Excerpts from a dataset —
┌────────
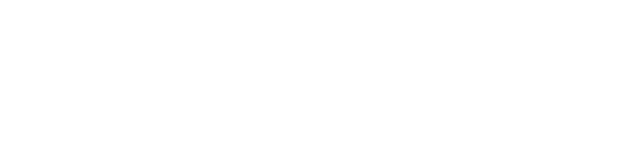
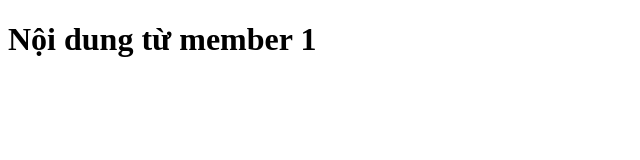
Before and after one commit to Trinh1124/demo-gitflow2, a plain HTML site: page index.html in a window 1280 px wide. Shown: the whole page, without its empty margins (0-640 px from the left). Drawn offline with Linux system fonts and the light colour scheme.

Commit message:
feat: update member_1

```diff
--- a/index.html
+++ b/index.html
@@ -4,11 +4,11 @@
 <head>
     <meta charset="UTF-8">
     <meta name="viewport" content="width=device-width, initial-scale=1.0">
-    <title>Document</title>
+    <title>File đã thay đổi</title>
 </head>
 
 <body>
-
+    <h1>Nội dung từ member 1</h1>
 </body>
 
 </html>
```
└────────
ACTIVITY — Every line above has to be output exactly; the pictures must be dropped.

SOLUTION TO THIS EXERCISE —
Before and after one commit to Trinh1124/demo-gitflow2, a plain HTML site: page index.html in a window 1280 px wide. Shown: the whole page, without its empty margins (0-640 px from the left). Drawn offline with Linux system fonts and the light colour scheme.

Commit message:
feat: update member_1

```diff
--- a/index.html
+++ b/index.html
@@ -4,11 +4,11 @@
 <head>
     <meta charset="UTF-8">
     <meta name="viewport" content="width=device-width, initial-scale=1.0">
-    <title>Document</title>
+    <title>File đã thay đổi</title>
 </head>
 
 <body>
-
+    <h1>Nội dung từ member 1</h1>
 </body>
 
 </html>
```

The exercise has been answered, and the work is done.